First, the Amazon sales tax debate began creeping its way around the U.S., sparking blog and forum discussions across the country about the state of online book and ebook purchasing. Later, GoodEReader.com reported on the taxation of ebooks in Germany in which ebooks are taxed at a higher rate than print books as the government considered them software, leading to a stagnant rate of popularity despite the April launch of the Amazon.de Kindle store and today’s German Kobo store. Now, it seems governments are taking another swipe at booksellers and readers.
Australia is levying a new carbon tax, stating that what the government considers “big polluters,” or those who contribute a large carbon footprint, will be penalized. This legislation is going to include the newspaper, magazine, and book printing industries, meaning that the price of reading material is going to increase by 0.3 percent. According to an article today by BigPondNews.com, as more and more bookstores struggle to stay in business and compete for consumer’s dollars, a tax like this one will have a strong negative impact on luxury items such as book purchases.
GoodEReader.com reports fairly regularly on the initiatives that bookstores are taking to actively bring in more customers; it’s fairly sad to report that book sellers are having to convince consumers to buy books. Taxes like this one stand to drive away more customers, even as bookstores fight to keep them.

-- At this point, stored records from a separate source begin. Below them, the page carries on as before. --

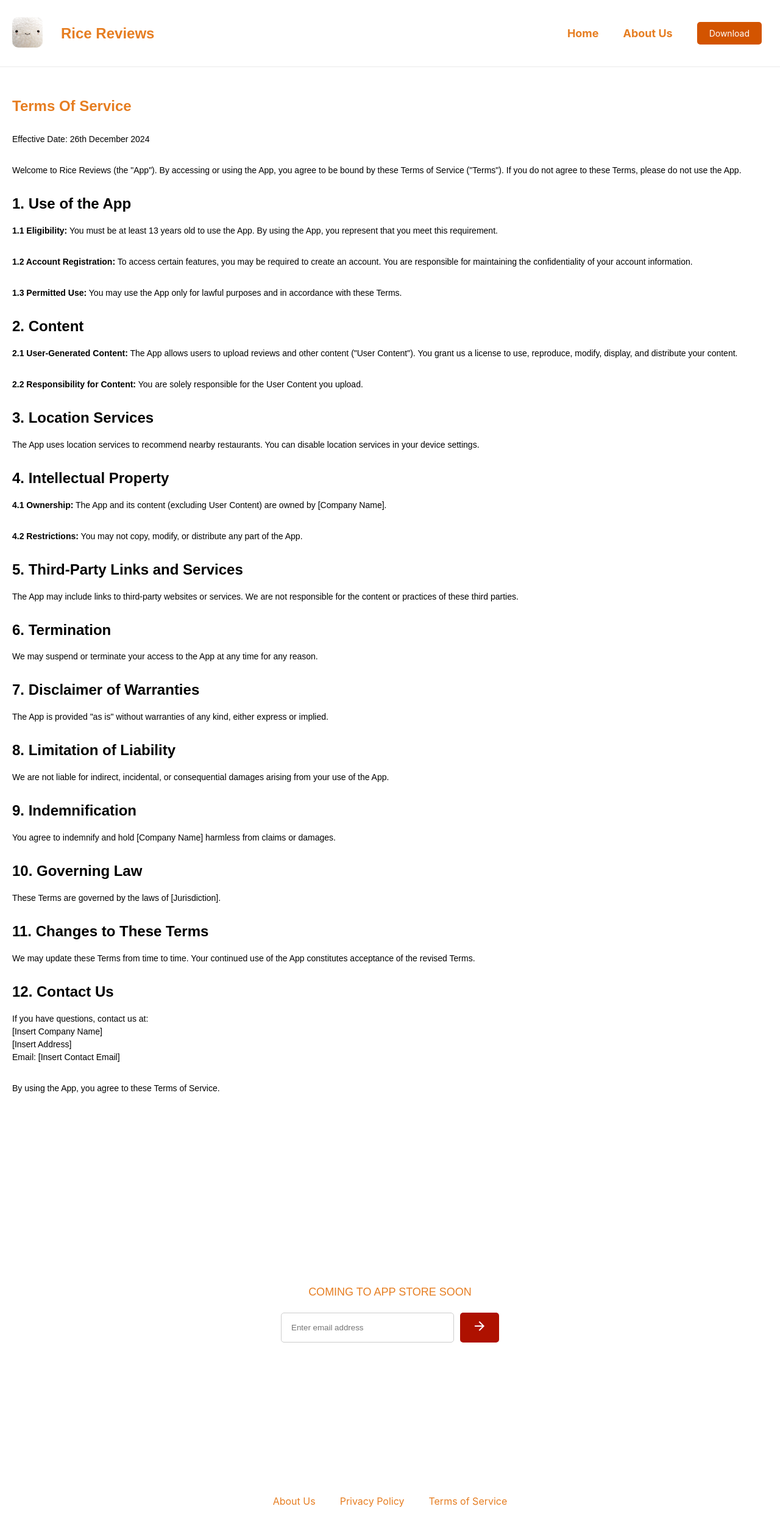
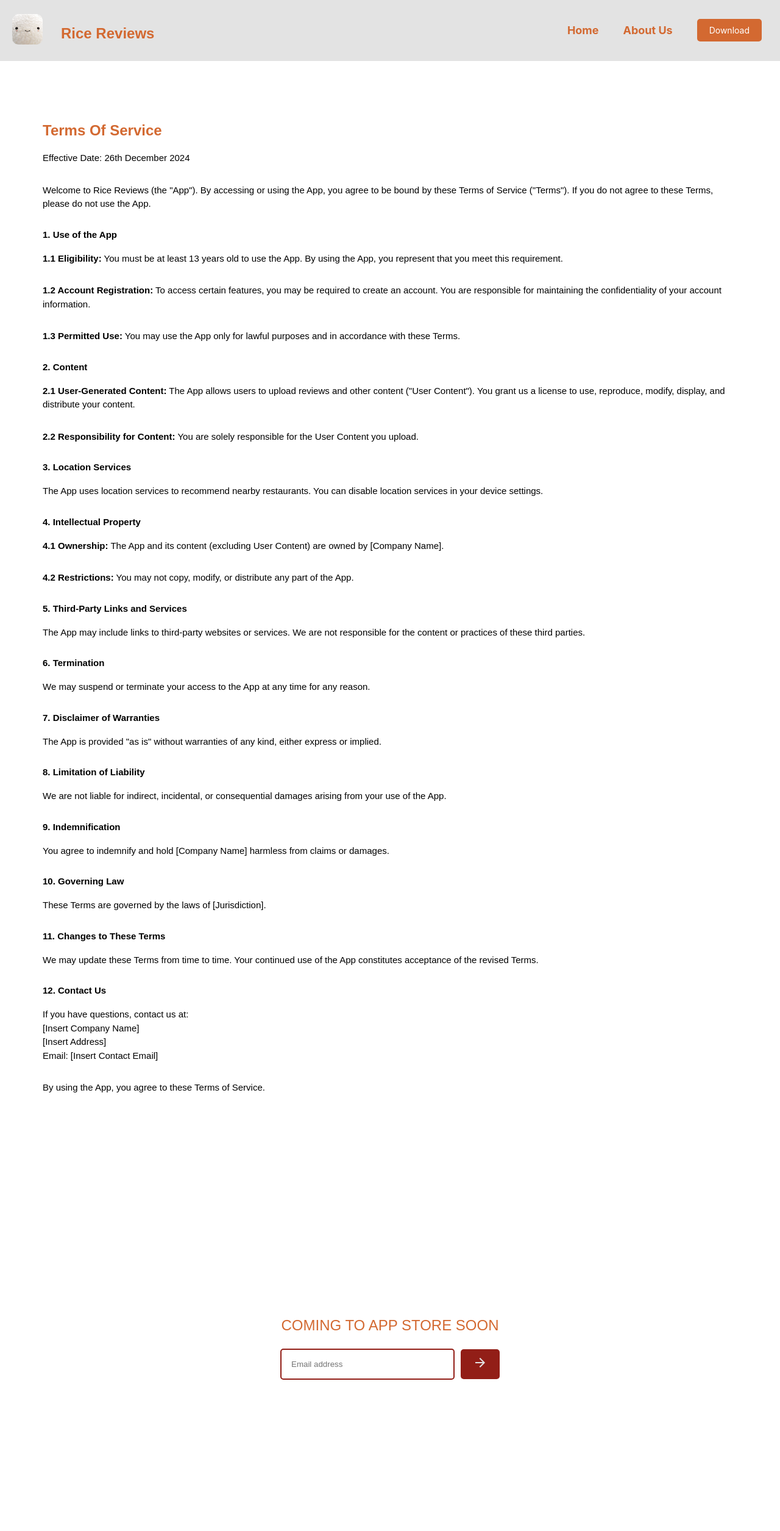
Before and after one commit to FarishLoy/rice-reviews, a React (Create React App) app: page /terms-of-service in a window 1280 px wide. Shown: the top 2510 px of the page at 61% size. Before the commit the page ends 2486 px from the top, so only its background shows below. Built offline with nearby package versions, Linux system fonts and the light colour scheme.

Commit message:
Initial commit

```diff
--- a/src/components/Footer.js
+++ b/src/components/Footer.js
@@ -32,7 +32,7 @@ function Footer() {
       <div className="email-signup">
         <input
           type="email"
-          placeholder="Enter email address"
+          placeholder="Email address"
           value={email}
           onChange={(e) => setEmail(e.target.value)}
         />
--- a/src/components/HeroSection.js
+++ b/src/components/HeroSection.js
@@ -46,7 +46,7 @@ function HeroSection() {
             <h1>Your next favorite meal is just a scroll and a map pin away</h1>
            <p>COMING SOON TO APP STORE SOON</p>
             <div className="email-signup">
-              <input type="email" placeholder="Enter email address" />
+              <input type="email" placeholder="Email address" />
               <button>
               <ArrowForwardIcon />
             </button>
--- a/src/components/TermsOfService.jsx
+++ b/src/components/TermsOfService.jsx
@@ -4,91 +4,91 @@ const TermsOfService = () => {
   return (
     <div className="terms-container">
       <main className="terms-content">
-      <div style={{ padding: "20px", fontFamily: "Arial, sans-serif" }}>
-      <h1 style={{ color: '#e67e22', textAlign: 'left' }}>Terms Of Service</h1>
-      <p style={{ textAlign: 'left', color: 'black' }}>Effective Date: 26th December 2024</p>
-      <p style={{ textAlign: 'left', color: 'black' }}>
+      <div style={{padding: "40px", margin: "30px", fontFamily: "Arial, sans-serif" }}>
+      <h1 style={{ color: '#D36931', textAlign: 'left', fontSize: '24px' }}>Terms Of Service</h1>
+      <p style={{ textAlign: 'left', color: 'black', fontSize: '15px' }}>Effective Date: 26th December 2024</p>
+      <p style={{ textAlign: 'left', color: 'black', fontSize: '15px' }}>
           Welcome to Rice Reviews (the "App"). By accessing or using the App, you agree to be bound
           by these Terms of Service ("Terms"). If you do not agree to these Terms, please do not use
           the App.
         </p>
-        <h2 style={{ color: 'black', textAlign: 'left' }}>1. Use of the App</h2>
-        <p style={{ textAlign: 'left', color: 'black' }}>
+        <h2 style={{ textAlign: 'left', color: 'black', fontSize: '15px' }}>1. Use of the App</h2>
+        <p style={{ textAlign: 'left', color: 'black', fontSize: '15px' }}>
           <strong>1.1 Eligibility:</strong> You must be at least 13 years old to use the App. By using
           the App, you represent that you meet this requirement.
         </p>
-        <p style={{ textAlign: 'left', color: 'black' }}>
+        <p style={{ textAlign: 'left', color: 'black', fontSize: '15px' }}>
           <strong>1.2 Account Registration:</strong> To access certain features, you may be required
           to create an account. You are responsible for maintaining the confidentiality of your
           account information.
         </p>
-        <p style={{ textAlign: 'left', color: 'black' }}>
+        <p style={{ textAlign: 'left', color: 'black', fontSize: '15px' }}>
           <strong>1.3 Permitted Use:</strong> You may use the App only for lawful purposes and in
           accordance with these Terms.
         </p>
-        <h2 style={{ color: 'black', textAlign: 'left' }}>2. Content</h2>
-        <p style={{ textAlign: 'left', color: 'black' }}>
+        <h2 style={{ textAlign: 'left', color: 'black', fontSize: '15px' }}>2. Content</h2>
+        <p style={{ textAlign: 'left', color: 'black', fontSize: '15px' }}>
           <strong>2.1 User-Generated Content:</strong> The App allows users to upload reviews and
           other content ("User Content"). You grant us a license to use, reproduce, modify, display,
           and distribute your content.
         </p>
-        <p style={{ textAlign: 'left', color: 'black' }}>
+        <p style={{ textAlign: 'left', color: 'black', fontSize: '15px' }}>
           <strong>2.2 Responsibility for Content:</strong> You are solely responsible for the User
           Content you upload.
         </p>
-        <h2 style={{ color: 'black', textAlign: 'left' }}>3. Location Services</h2>
-        <p style={{ textAlign: 'left', color: 'black' }}>
+        <h2 style={{ textAlign: 'left', color: 'black', fontSize: '15px' }}>3. Location Services</h2>
+        <p style={{ textAlign: 'left', color: 'black', fontSize: '15px' }}>
           The App uses location services to recommend nearby restaurants. You can disable location
           services in your device settings.
         </p>
-        <h2 style={{ color:'black', textAlign: 'left' }}>4. Intellectual Property</h2>
-        <p style={{ textAlign: 'left', color: 'black' }}>
+        <h2 style={{ textAlign: 'left', color: 'black', fontSize: '15px' }}>4. Intellectual Property</h2>
+        <p style={{ textAlign: 'left', color: 'black', fontSize: '15px' }}>
           <strong>4.1 Ownership:</strong> The App and its content (excluding User Content) are owned
           by [Company Name].
         </p>
-        <p style={{ textAlign: 'black', color: 'black' }}>
+        <p style={{ textAlign: 'left', color: 'black', fontSize: '15px' }}>
           <strong>4.2 Restrictions:</strong> You may not copy, modify, or distribute any part of the
           App.
         </p>
-        <h2 style={{ color: 'black', textAlign: 'left' }}>5. Third-Party Links and Services</h2>
-        <p style={{ textAlign: 'left', color: 'black' }}>
+        <h2 style={{ textAlign: 'left', color: 'black', fontSize: '15px' }}>5. Third-Party Links and Services</h2>
+        <p style={{ textAlign: 'left', color: 'black', fontSize: '15px' }}>
           The App may include links to third-party websites or services. We are not responsible for
           the content or practices of these third parties.
         </p>
-        <h2 style={{ color: 'black', textAlign: 'left' }}>6. Termination</h2>
-        <p style={{ textAlign: 'left', color: 'black' }}>
+        <h2 style={{ textAlign: 'left', color: 'black', fontSize: '15px' }}>6. Termination</h2>
+        <p style={{ textAlign: 'left', color: 'black', fontSize: '15px' }}>
           We may suspend or terminate your access to the App at any time for any reason.
         </p>
-        <h2 style={{ color: 'black', textAlign: 'left' }}>7. Disclaimer of Warranties</h2>
-        <p style={{ textAlign: 'left', color: 'black' }}>
+        <h2 style={{ textAlign: 'left', color: 'black', fontSize: '15px' }}>7. Disclaimer of Warranties</h2>
+        <p style={{ textAlign: 'left', color: 'black', fontSize: '15px' }}>
           The App is provided "as is" without warranties of any kind, either express or implied.
         </p>
-        <h2 style={{ color: 'black', textAlign: 'left' }}>8. Limitation of Liability</h2>
-        <p style={{ textAlign: 'left', color: 'black' }}>
+        <h2 style={{ textAlign: 'left', color: 'black', fontSize: '15px' }}>8. Limitation of Liability</h2>
+        <p style={{ textAlign: 'left', color: 'black', fontSize: '15px' }}>
           We are not liable for indirect, incidental, or consequential damages arising from your use
           of the App.
         </p>
-        <h2 style={{ color: 'black', textAlign: 'left' }}>9. Indemnification</h2>
-        <p style={{ textAlign: 'left', color: 'black' }}>
+        <h2 style={{ textAlign: 'left', color: 'black', fontSize: '15px' }}>9. Indemnification</h2>
+        <p style={{ textAlign: 'left', color: 'black', fontSize: '15px' }}>
           You agree to indemnify and hold [Company Name] harmless from claims or damages.
         </p>
-        <h2 style={{ color: 'black', textAlign: 'left' }}>10. Governing Law</h2>
-        <p style={{ textAlign: 'left', color: 'black' }}>
+        <h2 style={{ textAlign: 'left', color: 'black', fontSize: '15px' }}>10. Governing Law</h2>
+        <p style={{ textAlign: 'left', color: 'black', fontSize: '15px' }}>
           These Terms are governed by the laws of [Jurisdiction].
         </p>
-        <h2 style={{ color: 'black', textAlign: 'left' }}>11. Changes to These Terms</h2>
-        <p style={{ textAlign: 'left', color: 'black' }}>
+        <h2 style={{ textAlign: 'left', color: 'black', fontSize: '15px' }}>11. Changes to These Terms</h2>
+        <p style={{ textAlign: 'left', color: 'black', fontSize: '15px' }}>
           We may update these Terms from time to time. Your continued use of the App constitutes
           acceptance of the revised Terms.
         </p>
-        <h2 style={{ color: 'black', textAlign: 'left' }}>12. Contact Us</h2>
-        <p style={{ textAlign: 'left', color: 'black' }}>
+        <h2 style={{ textAlign: 'left', color: 'black', fontSize: '15px' }}>12. Contact Us</h2>
+        <p style={{ textAlign: 'left', color: 'black', fontSize: '15px' }}>
           If you have questions, contact us at:<br />
           [Insert Company Name]<br />
           [Insert Address]<br />
           Email: [Insert Contact Email]
         </p>
-        <p style={{ textAlign: 'left', color: 'black' }}>By using the App, you agree to these Terms of Service.</p>
+        <p style={{ textAlign: 'left', color: 'black', fontSize: '15px' }}>By using the App, you agree to these Terms of Service.</p>
         </div>
       </main>
     </div>
--- a/src/components/VideoReviews.js
+++ b/src/components/VideoReviews.js
@@ -32,7 +32,7 @@ function VideoReviews() {
         <img src={screenshot2} alt="Video Review Screenshot" className="hero-image" />
       </div>
       <div className="video-description">
-        <h2>Video Reviews</h2>
+        <h2>Video reviews</h2>
         <p>Explore new restaurants through video reviews.</p>
         <p>Like and bookmark reviews to put the restaurant on your map.</p>
         <p>Select your favourite cuisines to see recommendations to your liking.</p>
--- a/src/index.js
+++ b/src/index.js
@@ -4,6 +4,7 @@ import './index.css';
 import App from './App';
 import { useState, useEffect } from 'react';
 import reportWebVitals from './reportWebVitals';
+import { motion } from 'framer-motion';
 
 const root = ReactDOM.createRoot(document.getElementById('root'));
 root.render(
@@ -26,6 +27,11 @@ const NewApp = () => {
     };
 
     window.addEventListener('scroll', handleScroll);
+    <motion.div
+  initial="hidden"
+  whileInView="visible"
+  viewport={{ once: true }}
+/>
 
     return () => {
       window.removeEventListener('scroll', handleScroll);
--- a/src/styles/App.css
+++ b/src/styles/App.css
@@ -20,7 +20,7 @@
   align-items: center;
   justify-content: center;
   font-size: calc(10px + 2vmin);
-  color: white;
+  color: #E3E3E3;
 }
 
 .App-link {
--- a/src/styles/Footer.css
+++ b/src/styles/Footer.css
@@ -12,8 +12,8 @@
 .footer p {
     margin-top: 250px;
     margin-bottom: 20px;
-    font-size: 18px;
-    color: #e67e22;
+    font-size: 24px;
+    color: #D36931;
 
 
 
@@ -31,13 +31,13 @@
 .footer .email-signup input[type="email"] {
     padding: 16px;
     width: 250px;
-    border: 1px solid #ccc;
+    border: 2px solid #921E17;
     border-radius: 5px;
 }
 
 .footer .email-signup button {
-    background-color: #ae1100;
-    color: white;
+    background-color: #921E17;
+    color: E3E3E3;
     padding: 10px 20px;
     border: none;
     border-radius: 5px;
@@ -46,20 +46,25 @@
 }
 
 .footer .email-signup button:hover {
-    background-color: #e67e22;
+    background-color: #D36931;
 }
 
 .footer nav {
+    font-size: 20px;
+    font-weight: bold;
     display: flex;
     gap: 40px;
-    margin-bottom: 5px;
+    margin-bottom: 30px;
+    margin-top: 450px;
+
+
 }
 
 .footer nav a {
     text-decoration: none;
-    color: #e67e22;
+    color: #D36931;
 }
 
 .footer nav a:hover {
-    color: #d35400;
+    color: #D36931;
 }
--- a/src/styles/Header.css
+++ b/src/styles/Header.css
@@ -3,8 +3,8 @@ header {
   justify-content: space-between;
   align-items: center;
   padding: 10px 20px;
-  background-color: #ffffff;
-  border-bottom: 1px solid #eaeaea;
+  background-color: #E3E3E3;
+  border-bottom: 1px solid #E3E3E3;
   text-align: start;
 }
 
@@ -18,7 +18,7 @@ header {
   font-family: 'Arial', sans-serif;
 
   font-size: 24px;
-  color: #e67e22;
+  color: #D36931;
   text-align: start;
   justify-content: left;
   margin-inline-start: 30px;
@@ -37,7 +37,7 @@ header nav {
 header nav a {
   text-decoration: none;
   font-size: 18px;
-  color: #e67e22;
+  color: #D36931;
   white-space: nowrap;
 
 }
@@ -47,7 +47,7 @@ header nav a:hover {
 }
 
 header .download-btn {
-  background-color: #d35400;
+  background-color: #D36931;
   color: white;
   padding: 10px 20px;
   border: none;
@@ -58,5 +58,5 @@ header .download-btn {
 }
 
 header .download-btn:hover {
-  background-color: #e67e22;
+  background-color: #D36931;
 }
--- a/src/styles/HeroSection.css
+++ b/src/styles/HeroSection.css
@@ -48,13 +48,13 @@
  .email-signup input[type="email"] {
     padding: 16px;
     width: 250px;
-    border: 1px solid #ccc;
+    border: 2px solid #921E17;
     border-radius: 5px;
 }
 
  .email-signup button {
-    background-color: #ae1100;
-    color: white;
+    background-color: #921E17;
+    color: #E3E3E3;
     padding: 10px 20px;
     border: none;
     border-radius: 5px;
@@ -63,7 +63,7 @@
 }
 
 .email-signup button:hover {
-    background-color: #e67e22;
+    background-color: #D36931;
 }
 
 
@@ -71,27 +71,28 @@
 
 h1 {
     margin-top: 30px;
-    margin-bottom: 30px;
+    margin-bottom: 20px;
 
     font-size: 1.5em;
     width: 100%;
     grid-column: span 1;
-    color: #e67e22;
+    color: #D36931;
 }
 
 p {
-    color: #e67e22;
+    color: #D36931;
     font-family: Arial, sans-serif;
     font-size: 14px;
     font-weight: normal;
     font-style: normal;
     line-height: 1.5;
     text-align: left;
-    text-decoration: none;
+    text-decoration: bold;
     text-transform: none;
     letter-spacing: normal;
     word-spacing: normal;
     margin-bottom: 30px;
+    margin-top: 20px;
 }
 
 .food-gallery {
@@ -100,13 +101,16 @@ p {
     padding-top: 40px;
     columns: 6;
     column-gap: 20px;
+    row-gap: 25px;
+
 }
 
 .food-gallery img {
-    width: 70px
+    width: 70px;
+    box-shadow: 0 0 10px rgba(0, 0, 0, 0.2);
 }
 
 .screenshot-images img {
     filter: drop-shadow(6px 6px 4px rgba(0.4, 0.4, 0.4, 0.4));
-    padding-top: 50px;
+    padding-top: 80px;
   }
```
Also changed, not shown: src/components/PrivacyPolicy.jsx (+20 -20 lines), src/styles/MapSection.css (+8 -8 lines), src/styles/VideoReviews.css (+7 -5 lines).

If there is any good news to come out of this, the tax appears to be aimed at reducing the carbon footprint of publishers which seeks to be environmentally beneficial by essentially taking punitive measures to punish the industry for its waste of pulp and extensive shipping requirements on bulky products. In light of this legislation, hopefully even more headway will be made in digital publishing and the popularity of ebooks and e-reader devices can gain new ground in farther reaching locations.